Yet, the free borrowing still continues—at least with respect to classes of information and knowledge that Western intellectual property considers part of the public domain. The traditional knowledge held in ancient communities and the biological diversity of the tropics remain open for global exploitation. Meanwhile, the technology and cultural products of the industrialized nations are often locked up in corporate hands, available for licensing only to those who can afford to pay.

The result is an international intellectual property regime that is sharply tilted in favor of the developed world. The intellectual products held in the developing world rest in a global public domain, while the intellectual products of the developed world are held closely by corporations. It is a strange world, indeed, where technology and resources flow for free from poorer to richer states, rather than from richer to poorer. (For background, see Anupam Chander & Madhavi Sunder, The Romance of the Public Domain, California Law Review (2004).)

A Berry Goes Global
Multinational corporations are well-positioned to take advantage of this global public domain.

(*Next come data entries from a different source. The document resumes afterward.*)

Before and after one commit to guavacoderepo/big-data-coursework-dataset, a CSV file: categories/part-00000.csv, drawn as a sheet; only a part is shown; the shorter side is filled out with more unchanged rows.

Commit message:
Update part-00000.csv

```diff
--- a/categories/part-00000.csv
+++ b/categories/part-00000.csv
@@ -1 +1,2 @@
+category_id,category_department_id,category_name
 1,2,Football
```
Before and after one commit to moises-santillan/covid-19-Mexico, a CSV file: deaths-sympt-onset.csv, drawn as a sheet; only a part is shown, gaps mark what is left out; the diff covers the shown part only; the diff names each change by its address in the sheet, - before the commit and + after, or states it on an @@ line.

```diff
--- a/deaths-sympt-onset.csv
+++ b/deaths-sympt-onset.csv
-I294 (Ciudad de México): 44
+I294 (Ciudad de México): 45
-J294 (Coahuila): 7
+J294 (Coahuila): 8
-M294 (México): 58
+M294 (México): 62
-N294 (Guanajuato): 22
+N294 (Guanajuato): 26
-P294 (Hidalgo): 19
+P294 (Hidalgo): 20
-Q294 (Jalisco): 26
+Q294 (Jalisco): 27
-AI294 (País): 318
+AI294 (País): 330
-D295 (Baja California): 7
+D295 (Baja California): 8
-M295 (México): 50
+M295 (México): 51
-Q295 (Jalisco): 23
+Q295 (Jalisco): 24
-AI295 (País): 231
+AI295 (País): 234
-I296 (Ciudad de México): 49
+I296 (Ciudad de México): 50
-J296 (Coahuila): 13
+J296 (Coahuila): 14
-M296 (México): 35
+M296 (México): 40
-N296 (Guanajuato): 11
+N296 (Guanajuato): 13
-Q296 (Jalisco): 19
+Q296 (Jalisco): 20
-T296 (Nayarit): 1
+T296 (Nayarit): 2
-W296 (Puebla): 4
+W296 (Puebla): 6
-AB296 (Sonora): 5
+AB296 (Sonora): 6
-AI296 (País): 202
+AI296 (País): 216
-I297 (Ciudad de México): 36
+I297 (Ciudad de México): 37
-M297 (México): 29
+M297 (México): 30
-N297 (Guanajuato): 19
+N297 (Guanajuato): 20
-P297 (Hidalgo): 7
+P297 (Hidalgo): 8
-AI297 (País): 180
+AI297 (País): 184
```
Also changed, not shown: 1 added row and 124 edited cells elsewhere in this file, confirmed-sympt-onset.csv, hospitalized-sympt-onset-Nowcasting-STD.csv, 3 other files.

For its part, the huge international beverage industry seeks to find inspiration for new drinks worldwide.This leads us to the Amazon, where the guaraná berry has long grown. Indigenous peoples discovered that this berry held a high concentration of caffeine. Guaraná has long been used to make a popular drink—handy to keep carnival revelers awake through the night.
Brazilian companies have commercialized guaraná-based drinks for the better past of the last century. The two main Brazilian companies with guaraná drinks—Antarctica and Brahma—merged in 2000 to create AmBev. In turn, AmBev announced this spring that it will combine with Dutch beverage giant Interbrew to form an even bigger multinational corporation.

Recently, other multinational companies too have seen the global potential in this potent berry. PepsiCo introduced its own guarana soft drink in the United States in the mid-1990s but eventually withdrew it, opting in 1999 to distribute AmBev’s Antarctica soda worldwide. Not to be left behind, Coca-Cola launched its own guaraná drink, named “Kuat” after an Amazonian tribal sun god. There is a notable fondness for almighty names—“Brahma” was named after the Hindu deity.

The Effect on Local Communities
While globalization might be seen as a boon because it expands markets, the community in which guaraná originated, however, is worried about the increasing popularity of guaraná. Rather than benefit from the increased demand, they may lose as the buyers of their berries become ever more concentrated in one or two multinational corporations. As the number of buyers dwindle, the local farmers’ bargaining position deteriorates. Thus, this community, centered in the town of Maués in the Brasilian Amazon, has seen its position become progressively more precarious.

Designed by
SUPERFLEX. Superflex consists of Rasmus Nielsen, Jakob Fenger and Bjørnstjerne Christiansen - Denmark